I was in a pharmacist’s shop today. Pharmacists like to portray themselves as skilled and highly trained medical professionals, able to give consultations and advice on a wide range of minor medical conditions. This impression is strongly promoted on the web site of the Royal Pharmaceutical Society.
This impression is however somewhat spoiled when you walk into a pharmacists. The one I went into today was a typical example. Three prominent displays in particular. One was for homeopathic products, and another selling magnetic bracelets. The third was for minoxidil for hair loss, claiming a 90% success rate. In fact a study in the Lancet in 1987 showed only a 10% success rate.
The impression I gained was less of a reputable and ethical medical professional, and more that of a snake oil salesman, peddling his quack wares.
Well pharmacists, you can’t have it both ways. If you want the status of an ethical professional, then you have to show some ethics.

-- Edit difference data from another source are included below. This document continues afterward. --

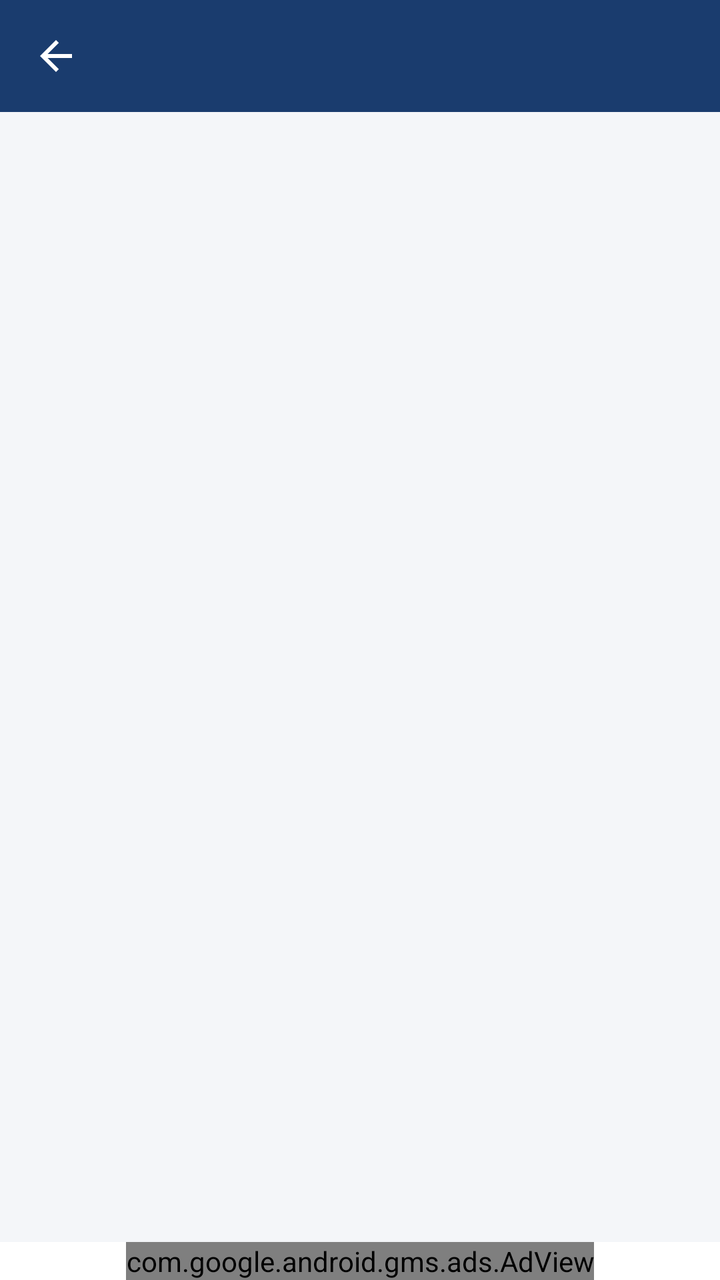
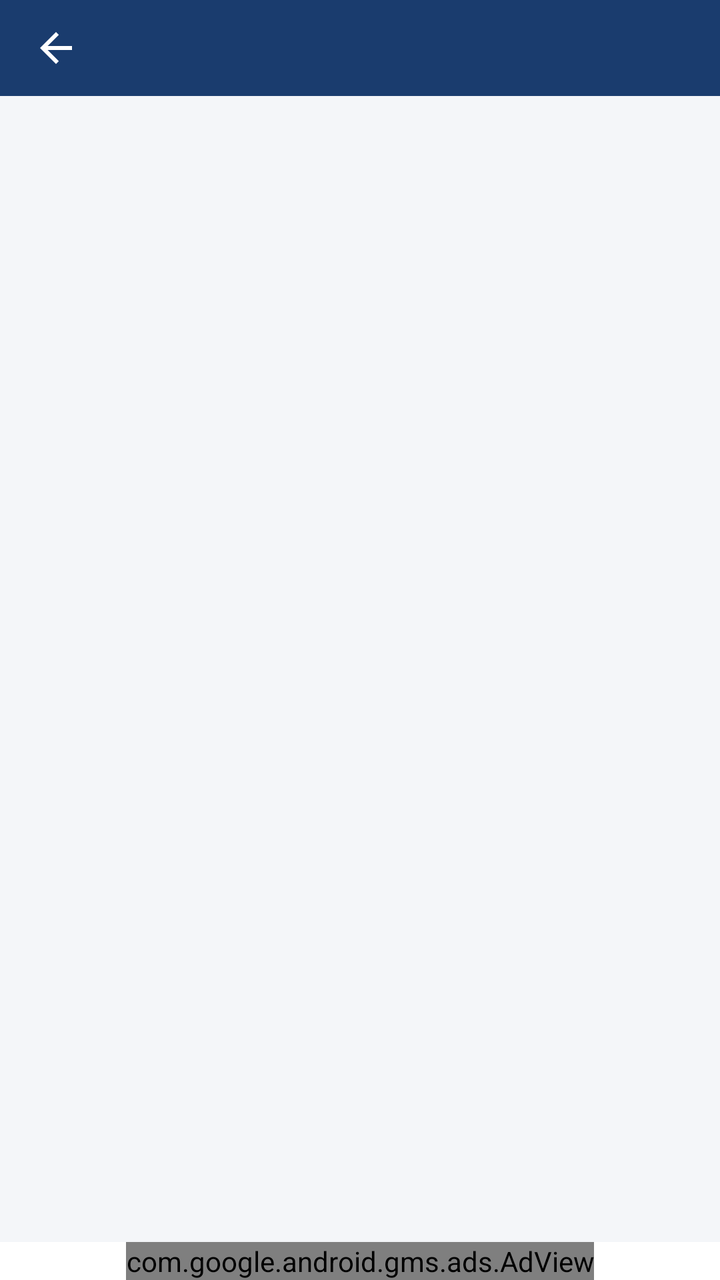

The first picture is an Android layout as it rendered before a commit; the second is the same layout after the commit. The layout source and the unified diff follow.
<!-- AndroidManifest.xml: application theme Theme.CaLaws -->
<!-- res/layout/activity_document.xml -->
<?xml version="1.0" encoding="utf-8"?>
<LinearLayout xmlns:android="http://schemas.android.com/apk/res/android"
    xmlns:app="http://schemas.android.com/apk/res-auto"
    android:layout_width="match_parent"
    android:layout_height="match_parent"
    android:orientation="vertical"
    android:background="@color/screenBackground">

    <com.google.android.material.appbar.AppBarLayout
        android:layout_width="match_parent"
        android:layout_height="wrap_content"
        android:fitsSystemWindows="true"
        android:background="@color/primary"
        app:elevation="4dp">

        <com.google.android.material.appbar.MaterialToolbar
            android:id="@+id/toolbar"
            android:layout_width="match_parent"
            android:layout_height="?attr/actionBarSize"
            app:navigationIcon="@drawable/ic_arrow_back"
            app:navigationIconTint="@color/white"
            app:titleTextColor="@color/white" />

    </com.google.android.material.appbar.AppBarLayout>

    <LinearLayout
        android:id="@+id/findBar"
        android:layout_width="match_parent"
        android:layout_height="wrap_content"
        android:background="@color/cardBackground"
        android:elevation="2dp"
        android:gravity="center_vertical"
        android:orientation="horizontal"
        android:paddingHorizontal="12dp"
        android:paddingVertical="4dp"
        android:visibility="gone">

        <EditText
            android:id="@+id/findInput"
            android:layout_width="0dp"
            android:layout_height="wrap_content"
            android:layout_weight="1"
            android:hint="@string/find_hint"
            android:imeOptions="actionSearch"
            android:importantForAutofill="no"
            android:inputType="text"
            android:maxLines="1"
            android:textColor="@color/textPrimary"
            android:textColorHint="@color/textSecondary"
            android:textSize="15sp" />

        <TextView
            android:id="@+id/findCount"
            android:layout_width="wrap_content"
            android:layout_height="wrap_content"
            android:layout_marginHorizontal="8dp"
            android:textColor="@color/textSecondary"
            android:textSize="13sp" />

        <ImageButton
            android:id="@+id/findPrev"
            android:layout_width="40dp"
            android:layout_height="40dp"
            android:background="?attr/selectableItemBackgroundBorderless"
            android:contentDescription="@string/find_prev"
            android:src="@drawable/ic_arrow_up" />

        <ImageButton
            android:id="@+id/findNext"
            android:layout_width="40dp"
            android:layout_height="40dp"
            android:background="?attr/selectableItemBackgroundBorderless"
            android:contentDescription="@string/find_next"
            android:src="@drawable/ic_arrow_down" />

        <ImageButton
            android:id="@+id/findClose"
            android:layout_width="40dp"
            android:layout_height="40dp"
            android:background="?attr/selectableItemBackgroundBorderless"
            android:contentDescription="@string/find_close"
            android:src="@drawable/ic_close" />
    </LinearLayout>

    <androidx.recyclerview.widget.RecyclerView
        android:id="@+id/sectionsRecyclerView"
        android:layout_width="match_parent"
        android:layout_height="0dp"
        android:layout_weight="1"
        android:clipToPadding="false"
        android:paddingBottom="24dp" />

    <include layout="@layout/view_banner_ad" />

</LinearLayout>
<!-- res/layout/view_banner_ad.xml (included above) -->
<?xml version="1.0" encoding="utf-8"?>
<FrameLayout xmlns:android="http://schemas.android.com/apk/res/android"
    xmlns:ads="http://schemas.android.com/apk/res-auto"
    android:id="@+id/bannerAdContainer"
    android:layout_width="match_parent"
    android:layout_height="wrap_content"
    android:background="@color/cardBackground">

    <com.google.android.gms.ads.AdView
        android:id="@+id/adView"
        android:layout_width="wrap_content"
        android:layout_height="wrap_content"
        android:layout_gravity="center_horizontal"
        ads:adSize="BANNER"
        ads:adUnitId="@string/banner_ad_unit_id" />

</FrameLayout>
<!-- resources referenced by this layout -->
<resources>
  <color name="cardBackground">#FFFFFF</color>
  <color name="primary">#1A3C6E</color>
  <color name="screenBackground">#F4F6F9</color>
  <color name="textPrimary">#1B1F24</color>
  <color name="textSecondary">#5B6470</color>
  <color name="white">#FFFFFF</color>
  <!-- drawable ic_arrow_back (drawable) -->
  <?xml version="1.0" encoding="utf-8"?>
  <vector xmlns:android="http://schemas.android.com/apk/res/android"
      android:width="24dp"
      android:height="24dp"
      android:viewportWidth="24"
      android:viewportHeight="24"
      android:tint="?attr/colorControlNormal">
      <path
          android:fillColor="#FF000000"
          android:pathData="M20,11H7.83l5.59,-5.59L12,4l-8,8 8,8 1.41,-1.41L7.83,13H20v-2z" />
  </vector>
  <!-- drawable ic_arrow_down (drawable) -->
  <?xml version="1.0" encoding="utf-8"?>
  <vector xmlns:android="http://schemas.android.com/apk/res/android"
      android:width="24dp"
      android:height="24dp"
      android:viewportWidth="24"
      android:viewportHeight="24"
      android:tint="@color/textSecondary">
      <path
          android:fillColor="#FF000000"
          android:pathData="M7.41,8.59L12,13.17l4.59,-4.58L18,10l-6,6 -6,-6z" />
  </vector>
  <!-- drawable ic_arrow_up (drawable) -->
  <?xml version="1.0" encoding="utf-8"?>
  <vector xmlns:android="http://schemas.android.com/apk/res/android"
      android:width="24dp"
      android:height="24dp"
      android:viewportWidth="24"
      android:viewportHeight="24"
      android:tint="@color/textSecondary">
      <path
          android:fillColor="#FF000000"
          android:pathData="M7.41,15.41L12,10.83l4.59,4.58L18,14l-6,-6 -6,6z" />
  </vector>
  <!-- drawable ic_close (drawable) -->
  <?xml version="1.0" encoding="utf-8"?>
  <vector xmlns:android="http://schemas.android.com/apk/res/android"
      android:width="24dp"
      android:height="24dp"
      android:viewportWidth="24"
      android:viewportHeight="24"
      android:tint="@color/textSecondary">
      <path
          android:fillColor="#FF000000"
          android:pathData="M19,6.41L17.59,5 12,10.59 6.41,5 5,6.41 10.59,12 5,17.59 6.41,19 12,13.41 17.59,19 19,17.59 13.41,12z" />
  </vector>
  <string name="banner_ad_unit_id" translatable="false">ca-app-pub-8585939903020301/8797504726</string>
  <string name="find_close">Close</string>
  <string name="find_hint">Find in this law…</string>
  <string name="find_next">Next match</string>
  <string name="find_prev">Previous match</string>
  <style name="Theme.CaLaws" parent="Theme.MaterialComponents.DayNight.NoActionBar">
          <item name="colorPrimary">@color/primary</item>
          <item name="colorPrimaryDark">@color/primaryDark</item>
          <item name="colorAccent">@color/accent</item>
          <item name="android:windowBackground">@color/screenBackground</item>
          <item name="android:statusBarColor">@color/primary</item>
      </style>
  <color name="primaryDark">#122A4E</color>
  <color name="accent">#C8102E</color>
</resources>

<!-- the commit's change to res/layout/activity_document.xml (unified diff, before → after) -->
@@ -16,7 +16,8 @@
         <com.google.android.material.appbar.MaterialToolbar
             android:id="@+id/toolbar"
             android:layout_width="match_parent"
-            android:layout_height="?attr/actionBarSize"
+            android:layout_height="48dp"
+            android:minHeight="48dp"
             app:navigationIcon="@drawable/ic_arrow_back"
             app:navigationIconTint="@color/white"
             app:titleTextColor="@color/white" />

And as long as you promote quackery for financial gain then you are no more than jumped up grocers, with all the integrity of Arkwright.